An excellent dialogue took place recently at the hybrid ‘Resilient Cities: London and Limassol’ conference organised by Consulco last week, where speakers from Cyprus and Britain exchanged views on the two cities and their development.
The Consulco event, held at Limassol’s Four Seasons Hotel on June 17, welcomed leaders from Cyprus’ investment community in person, as well as high-profile virtual attendees from London’s investment scene, given that the event was simultaneously also live-streamed online.
London and Limassol policymakers discussed differences and similarities between their two global investment hubs, focusing on what each can learn from the other, in acknowledgement of the cities’ tremendous economic resilience in spite of Covid-19 and the effects of the Ukrainian crisis.
Showcased, on the one hand, was the British capital, considered one of the best places for business given its skills, know-how, investment momentum, green financing and innovative fintech sector, making it a strong base for international investment managers and property owners. And on the other hand, was Limassol, which is developing rapidly and now puts Cyprus on the foreign capital map.
Limassol Mayor Nicos Nicolaides stated that the focus of his city today was on the green economy, technology, innovation and the municipality’s modernisation. He referred to the major infrastructure projects launched at the city center, old port and marina, with the upgrade of Aktaia Odos – to connect the marina with Limassol’s new port at a total cost of €50 million – being among the most anticipated of projects.
For her part, Debbie Jackson, Westminster Executive Director of Growth, Planning and Housing at Westminster City Council, spoke of Westminster as the heart of London and the British economy, contributing 50 billion GBP each year to the national economy. The goal of the city is to welcome people back downtown, said Jackson, aiming to achieve this by investing in both public space and transportation – the new Elizabeth Line being a prime example of the strategy. In this way, she added, new businesses would be drawn to London to remain attractive, proving the viability of both Westminster and London as a whole.
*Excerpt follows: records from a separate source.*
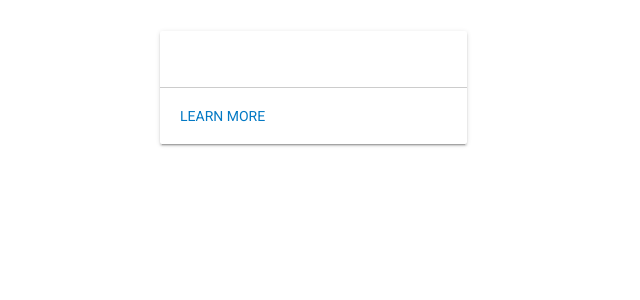
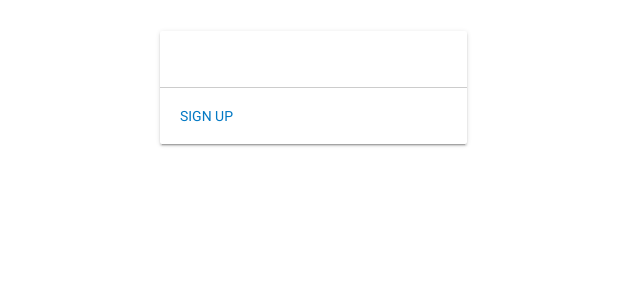
Before and after one commit to mage-acadamy/mage-acadamy.github.io, a Jekyll site: the page built from magento-2-merchant.html, in a window 1280 px wide. Shown: the part 434-734 px from the top of the page, without its empty margins (0-640 px from the left). Built offline with Jekyll 4.4.1, drawn with Linux system fonts in a browser that asks for light colours; nearby versions of some CDN libraries; comment, search, counter and statistics services are not loaded.

Commit message:
loop ul sidebar

```diff
--- a/_includes/sidebar.html
+++ b/_includes/sidebar.html
@@ -1,17 +1,5 @@
-<div class="4u">
-
-	<!-- Sidebar -->
-	{% for post in site.posts offset: 0 limit: 2 %}
-		<section class="box">
-			<a href="#" class="image featured"><img src="{{ site.baseurl }}{{ post.featured }}" alt="" /></a>
-			<header>
-				<h3>{{ post.title }}</h3>
-			</header>
-			{{ post.excerpt }}
-			<footer>
-				<a href="{{ site.baseurl }}{{ post.url }}" class="button alt">Magna sed taciti</a>
-			</footer>
-		</section>
+<ul>
+	{% for post in site.posts %}
+			<li>{{ post.title }}</li>
 	{% endfor %}
-
-</div>
+</ul>
--- a/magento-2-merchant.html
+++ b/magento-2-merchant.html
@@ -33,7 +33,7 @@ alt: image-alt
             <p>{{ post.subtitle }}</p>
           </div>
           <div class="card__action">
-            <a title="{{ member.name }}" href="{{ post.link }}">Learn More</a>
+            <a title="{{ member.name }}" href="{{ post.link }}">Sign Up</a>
           </div>
         </div>
       </div>
```
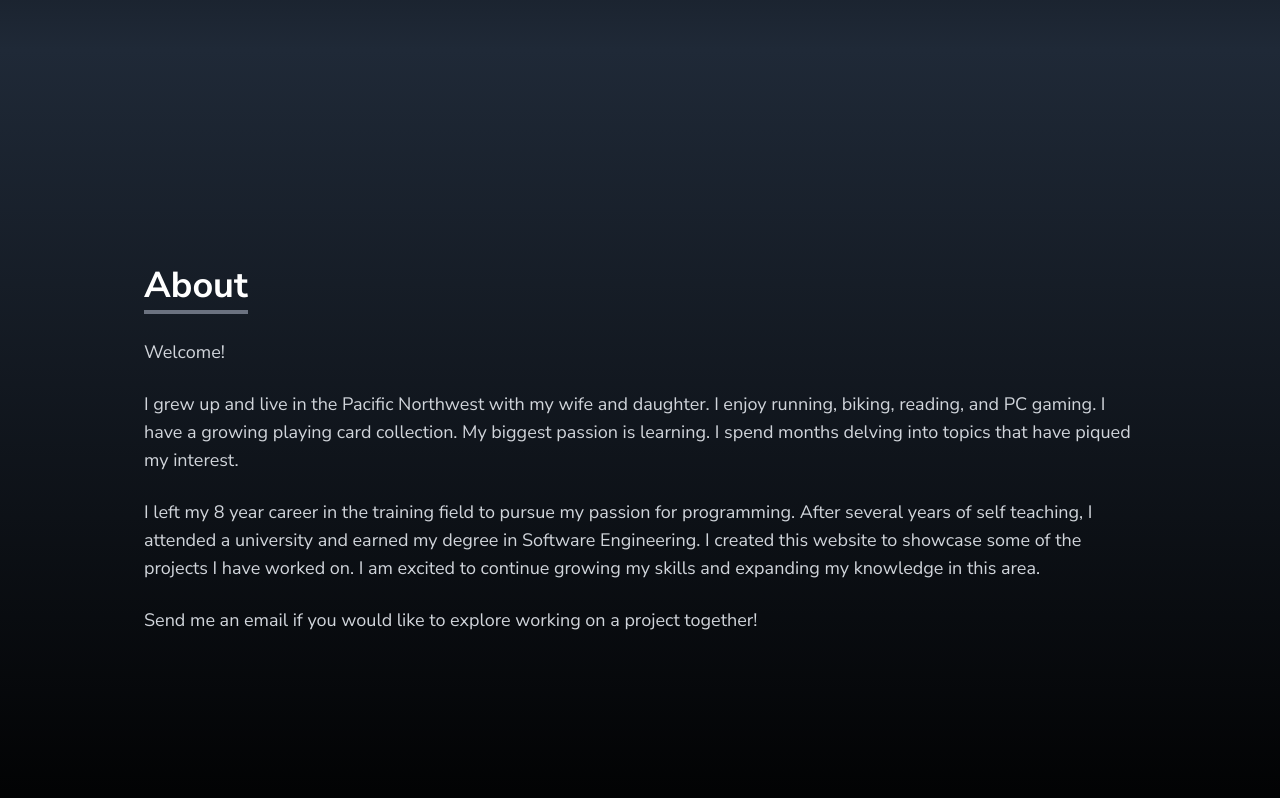
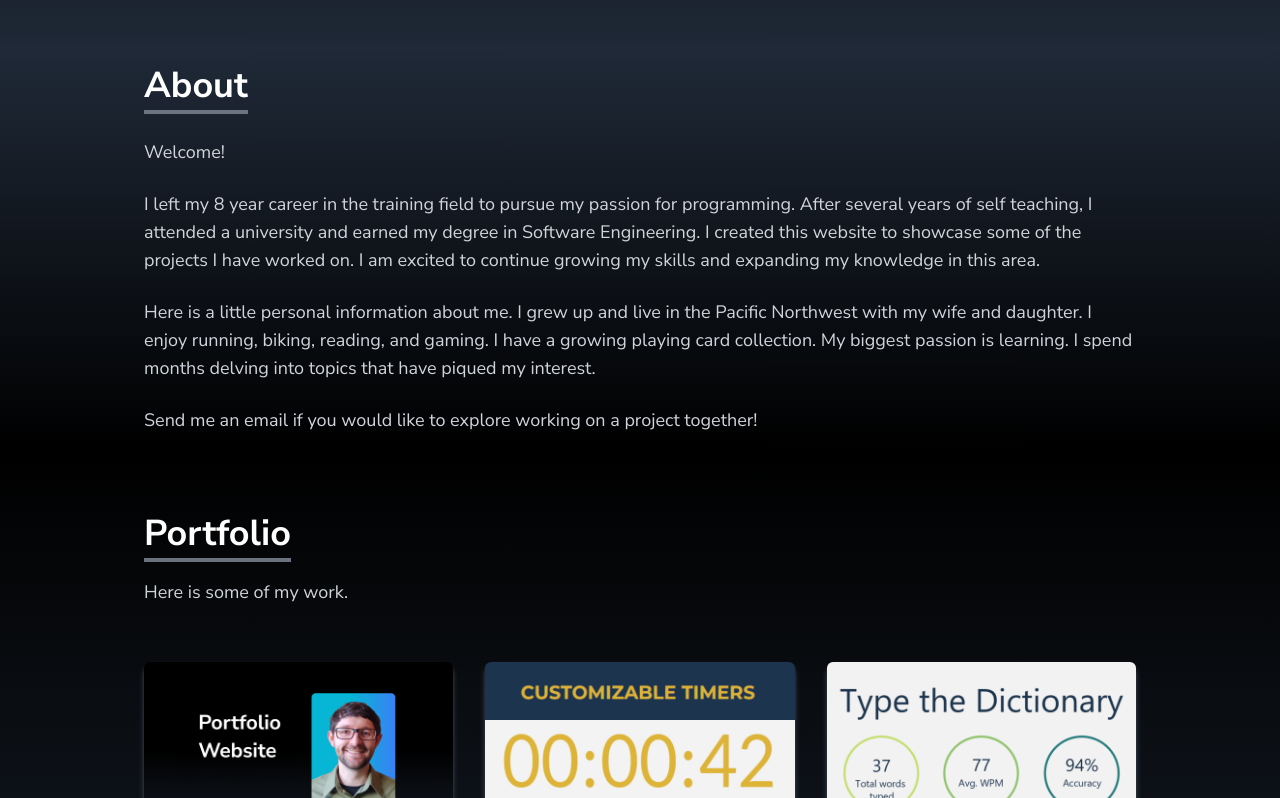
Before and after one commit to AndrewJCate/andrewjcate.github.io, a React (Create React App) app: page / in a window 1280 px wide. Shown: the part 750-1548 px from the top of the page. Built offline with nearby package versions, Linux system fonts and the light colour scheme; a web font is replaced by a local one.

Commit message:
Adds About copy

```diff
--- a/src/components/About.jsx
+++ b/src/components/About.jsx
@@ -2,8 +2,8 @@ import React from 'react'
 
 const About = () => {
   return (
-    <div name='about' className='w-full h-dvh bg-gradient-to-b from-gray-800 to-black text-white'>
-        <div className='max-w-screen-lg p-4 mx-auto flex flex-col justify-center w-full h-full'>
+    <div name='about' className='w-full h-full bg-gradient-to-b from-gray-800 to-black text-white'>
+        <div className='max-w-screen-lg p-4 mx-auto flex flex-col justify-center '>
 
             <div className='pb-8'>
                 <p className='text-4xl font-bold inline border-b-4 border-gray-500'>About</p>
@@ -13,11 +13,11 @@ const About = () => {
 
             <br></br>
 
-            <p className='text-gray-300 text-lg'>I grew up and live in the Pacific Northwest with my wife and daughter. I enjoy running, biking, reading, and PC gaming. I have a growing playing card collection. My biggest passion is learning. I spend months delving into topics that have piqued my interest.</p>
+            <p className='text-gray-300 text-lg'>I left my 8 year career in the training field to pursue my passion for programming. After several years of self teaching, I attended a university and earned my degree in Software Engineering. I created this website to showcase some of the projects I have worked on. I am excited to continue growing my skills and expanding my knowledge in this area.</p>
 
             <br></br>
 
-            <p className='text-gray-300 text-lg'>I left my 8 year career in the training field to pursue my passion for programming. After several years of self teaching, I attended a university and earned my degree in Software Engineering. I created this website to showcase some of the projects I have worked on. I am excited to continue growing my skills and expanding my knowledge in this area.</p>
+            <p className='text-gray-300 text-lg'>Here is a little personal information about me. I grew up and live in the Pacific Northwest with my wife and daughter. I enjoy running, biking, reading, and gaming. I have a growing playing card collection. My biggest passion is learning. I spend months delving into topics that have piqued my interest.</p>
 
             <br></br>
 
```
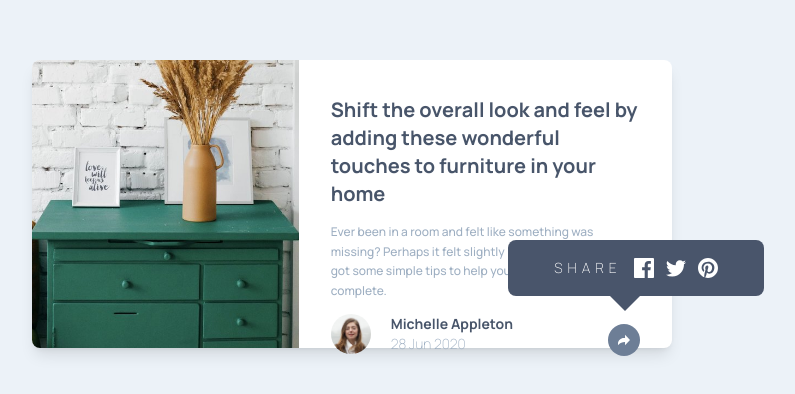
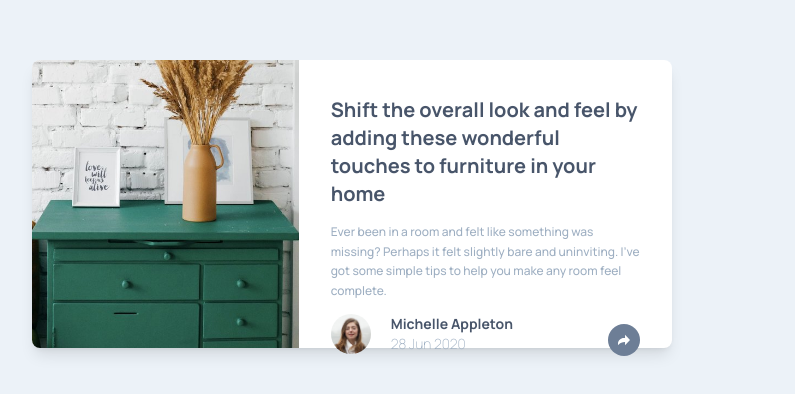
Before and after one commit to MohammadSoleimanikia/article-preview-component, a website: page docs/index.html in a window 1280 px wide. Shown: the part 196-590 px from the top of the page, without its empty margins (288-1083 px from the left). Drawn offline with Linux system fonts and the light colour scheme.

Commit message:
update tooltip box visibility

```diff
--- a/docs/index.html
+++ b/docs/index.html
@@ -49,7 +49,7 @@
       alt="share button"
     />
   </button>
-  <div class="tooltip-box hidden">
+  <div class="tooltip-box hide">
     <div class="shareLinks">
       <h2 class="shareTitle text-white font-extralight">SHARE</h2>
       <a class="shareItem" href="#">
```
Meanwhile, CIBA (Cyprus International Businesses Association) General Secretary Andreas Pishias stressed the business-friendly landscape of the island, and in particular Limassol, offering an environment supportive of companies and individuals thanks to the local tax and legal system. Pishias also referred to Vision 2035, which aims to make Cyprus one of the best places to live, work and do business by developing a thriving economy that is innovative, sustainable, diversified and based on digitisation and green economy principles.
In addition, Darren Rodwell, President of London Councils, mentioned Opportunity London, a new initiative promoting sustainable investment in real estate, regeneration and green infrastructure in all London boroughs and communities. The initiative is led by the Mayor of London, London Councils and The City of London Corporation, and backed by a partnership of public- and private-sector organisations, committed to delivering good growth in London. It is delivered in partnership by New London Architecture, London Communications Agency and London & Partners.
Limassol Chamber of Commerce and Industry President Andreas Tsouloftas spoke on the multifaceted economy of Limassol, which explained the city’s comparative resilience to local and global crises over the years. With its private sector at the forefront, he said, Limassol’s economy has grown significantly to what it is today: an economy that includes virtually all areas of business.
Additionally, Ruth Duston OBE, Managing Director of Primera Corporation, focused on Business Improvement Districts (BIDs), whose number exceeds 70 in London and which play a vital role in supporting the resilient city of the future, helping to attract and retain talent, and making the London market competitive and resilient.